-- Extracted information follows --
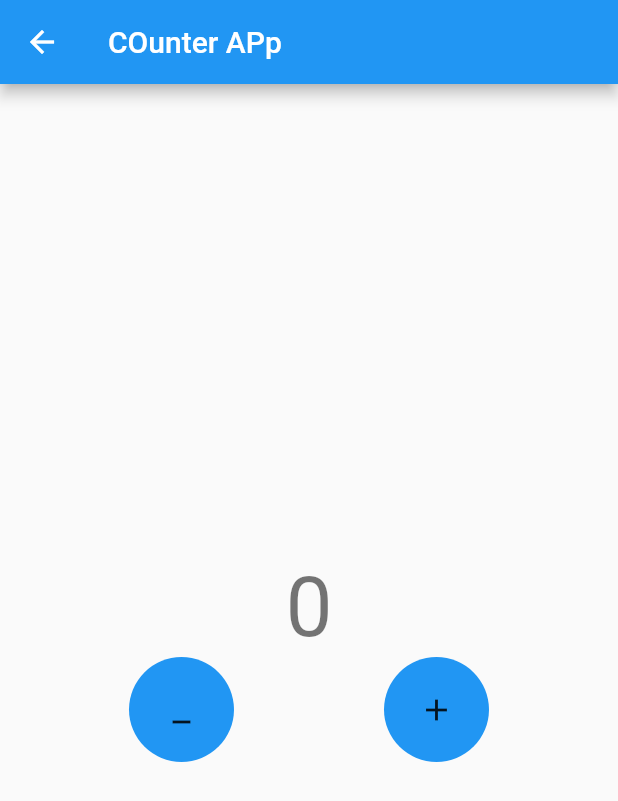
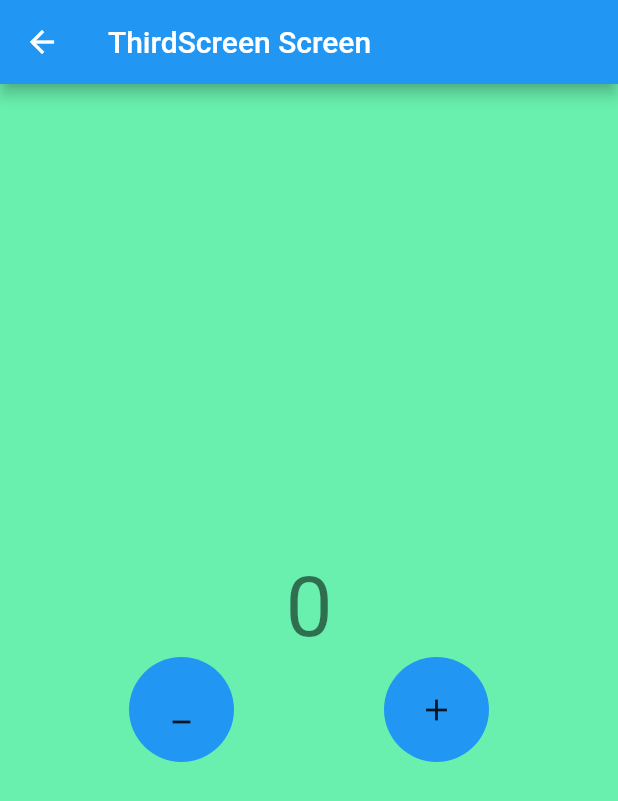
Before and after one commit to rizwanshah123/bloc_architecture, a Flutter app: the ThirdScreen screen opened by its route, on a phone screen of 412 x 824 dp. Shown: the top 801 px of the screen. Run offline on Flutter 3.47's test engine with Material 2 defaults, Android fonts, the phone set to English and light mode, and no system bars; our stand-ins replace flutter_bloc.

Commit message:
update the code

```diff
--- a/lib/presentation/routes/app_route.dart
+++ b/lib/presentation/routes/app_route.dart
@@ -1,3 +1,4 @@
+import 'package:bloc_example/logic/cubit/counter_cubit.dart';
 import 'package:bloc_example/presentation/routes/routes_name.dart';
 import 'package:bloc_example/presentation/screens/home_screen.dart';
 import 'package:bloc_example/presentation/screens/second_screen.dart';
@@ -19,11 +20,12 @@ class AppRoute {
       case RouteNames.thirdScreen:
         return MaterialPageRoute(
             builder: (_) => const ThirdScreen(
-                title: 'ThirdScreen Screen', color: Colors.blueAccent));
+                title: 'ThirdScreen Screen', color: Colors.greenAccent));
       default:
-        return MaterialPageRoute(builder: (_) => const Scaffold(
-          body: Center(child: Text('No Route Found')),
-        ));
+        return MaterialPageRoute(
+            builder: (_) => const Scaffold(
+                  body: Center(child: Text('No Route Found')),
+                ));
     }
   }
 }
--- a/lib/presentation/screens/home_screen.dart
+++ b/lib/presentation/screens/home_screen.dart
@@ -1,3 +1,4 @@
+import 'package:bloc_example/presentation/routes/routes_name.dart';
 import 'package:flutter/material.dart';
 import 'package:flutter_bloc/flutter_bloc.dart';
 import '../../logic/cubit/counter_cubit.dart';
@@ -5,13 +6,15 @@ import '../component/circular_button.dart';
 
 class HomePage extends StatelessWidget {
   final String title;
- final Color color;
-  const HomePage({Key? key,required this.title,required this.color}) : super(key: key);
+  final Color color;
+  const HomePage({Key? key, required this.title, required this.color})
+      : super(key: key);
 
   @override
   Widget build(BuildContext context) {
     return Scaffold(
-        appBar: AppBar(title: const Text('COunter APp')),
+        backgroundColor: color,
+        appBar: AppBar(title: Text(title)),
         body: Column(mainAxisAlignment: MainAxisAlignment.center, children: [
           BlocConsumer<CounterCubit, CounterState>(
             listener: (context, state) {
@@ -53,6 +56,18 @@ class HomePage extends StatelessWidget {
                 },
               ),
             ],
+          ),
+          MaterialButton(
+            onPressed: () {
+              Navigator.pushNamed(context, RouteNames.secondScreen);
+            },
+            child: const Text('Second Screen'),
+          ),
+          MaterialButton(
+            onPressed: () {
+              Navigator.pushNamed(context, RouteNames.thirdScreen);
+            },
+            child: const Text('Third Screen'),
           )
         ]));
   }
--- a/lib/presentation/screens/second_screen.dart
+++ b/lib/presentation/screens/second_screen.dart
@@ -11,7 +11,8 @@ class SecondScreen extends StatelessWidget {
   @override
   Widget build(BuildContext context) {
     return Scaffold(
-        appBar: AppBar(title: const Text('COunter APp')),
+       backgroundColor: color,
+        appBar: AppBar(title:  Text(title)),
         body: Column(mainAxisAlignment: MainAxisAlignment.center, children: [
           BlocConsumer<CounterCubit, CounterState>(
             listener: (context, state) {
--- a/lib/presentation/screens/third_screen.dart
+++ b/lib/presentation/screens/third_screen.dart
@@ -11,7 +11,8 @@ class ThirdScreen extends StatelessWidget {
   @override
   Widget build(BuildContext context) {
     return Scaffold(
-        appBar: AppBar(title: const Text('COunter APp')),
+      backgroundColor: color,
+        appBar: AppBar(title:  Text(title)),
         body: Column(mainAxisAlignment: MainAxisAlignment.center, children: [
           BlocConsumer<CounterCubit, CounterState>(
             listener: (context, state) {
```
Also changed, not shown: lib/main.dart (+4 -3 lines).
-- Extracted information concluded --
▸ **Work to complete**
Return the records above verbatim, images excluded.

▸ **Answer space**
Before and after one commit to rizwanshah123/bloc_architecture, a Flutter app: the ThirdScreen screen opened by its route, on a phone screen of 412 x 824 dp. Shown: the top 801 px of the screen. Run offline on Flutter 3.47's test engine with Material 2 defaults, Android fonts, the phone set to English and light mode, and no system bars; our stand-ins replace flutter_bloc.

Commit message:
update the code

```diff
--- a/lib/presentation/routes/app_route.dart
+++ b/lib/presentation/routes/app_route.dart
@@ -1,3 +1,4 @@
+import 'package:bloc_example/logic/cubit/counter_cubit.dart';
 import 'package:bloc_example/presentation/routes/routes_name.dart';
 import 'package:bloc_example/presentation/screens/home_screen.dart';
 import 'package:bloc_example/presentation/screens/second_screen.dart';
@@ -19,11 +20,12 @@ class AppRoute {
       case RouteNames.thirdScreen:
         return MaterialPageRoute(
             builder: (_) => const ThirdScreen(
-                title: 'ThirdScreen Screen', color: Colors.blueAccent));
+                title: 'ThirdScreen Screen', color: Colors.greenAccent));
       default:
-        return MaterialPageRoute(builder: (_) => const Scaffold(
-          body: Center(child: Text('No Route Found')),
-        ));
+        return MaterialPageRoute(
+            builder: (_) => const Scaffold(
+                  body: Center(child: Text('No Route Found')),
+                ));
     }
   }
 }
--- a/lib/presentation/screens/home_screen.dart
+++ b/lib/presentation/screens/home_screen.dart
@@ -1,3 +1,4 @@
+import 'package:bloc_example/presentation/routes/routes_name.dart';
 import 'package:flutter/material.dart';
 import 'package:flutter_bloc/flutter_bloc.dart';
 import '../../logic/cubit/counter_cubit.dart';
@@ -5,13 +6,15 @@ import '../component/circular_button.dart';
 
 class HomePage extends StatelessWidget {
   final String title;
- final Color color;
-  const HomePage({Key? key,required this.title,required this.color}) : super(key: key);
+  final Color color;
+  const HomePage({Key? key, required this.title, required this.color})
+      : super(key: key);
 
   @override
   Widget build(BuildContext context) {
     return Scaffold(
-        appBar: AppBar(title: const Text('COunter APp')),
+        backgroundColor: color,
+        appBar: AppBar(title: Text(title)),
         body: Column(mainAxisAlignment: MainAxisAlignment.center, children: [
           BlocConsumer<CounterCubit, CounterState>(
             listener: (context, state) {
@@ -53,6 +56,18 @@ class HomePage extends StatelessWidget {
                 },
               ),
             ],
+          ),
+          MaterialButton(
+            onPressed: () {
+              Navigator.pushNamed(context, RouteNames.secondScreen);
+            },
+            child: const Text('Second Screen'),
+          ),
+          MaterialButton(
+            onPressed: () {
+              Navigator.pushNamed(context, RouteNames.thirdScreen);
+            },
+            child: const Text('Third Screen'),
           )
         ]));
   }
--- a/lib/presentation/screens/second_screen.dart
+++ b/lib/presentation/screens/second_screen.dart
@@ -11,7 +11,8 @@ class SecondScreen extends StatelessWidget {
   @override
   Widget build(BuildContext context) {
     return Scaffold(
-        appBar: AppBar(title: const Text('COunter APp')),
+       backgroundColor: color,
+        appBar: AppBar(title:  Text(title)),
         body: Column(mainAxisAlignment: MainAxisAlignment.center, children: [
           BlocConsumer<CounterCubit, CounterState>(
             listener: (context, state) {
--- a/lib/presentation/screens/third_screen.dart
+++ b/lib/presentation/screens/third_screen.dart
@@ -11,7 +11,8 @@ class ThirdScreen extends StatelessWidget {
   @override
   Widget build(BuildContext context) {
     return Scaffold(
-        appBar: AppBar(title: const Text('COunter APp')),
+      backgroundColor: color,
+        appBar: AppBar(title:  Text(title)),
         body: Column(mainAxisAlignment: MainAxisAlignment.center, children: [
           BlocConsumer<CounterCubit, CounterState>(
             listener: (context, state) {
```
Also changed, not shown: lib/main.dart (+4 -3 lines).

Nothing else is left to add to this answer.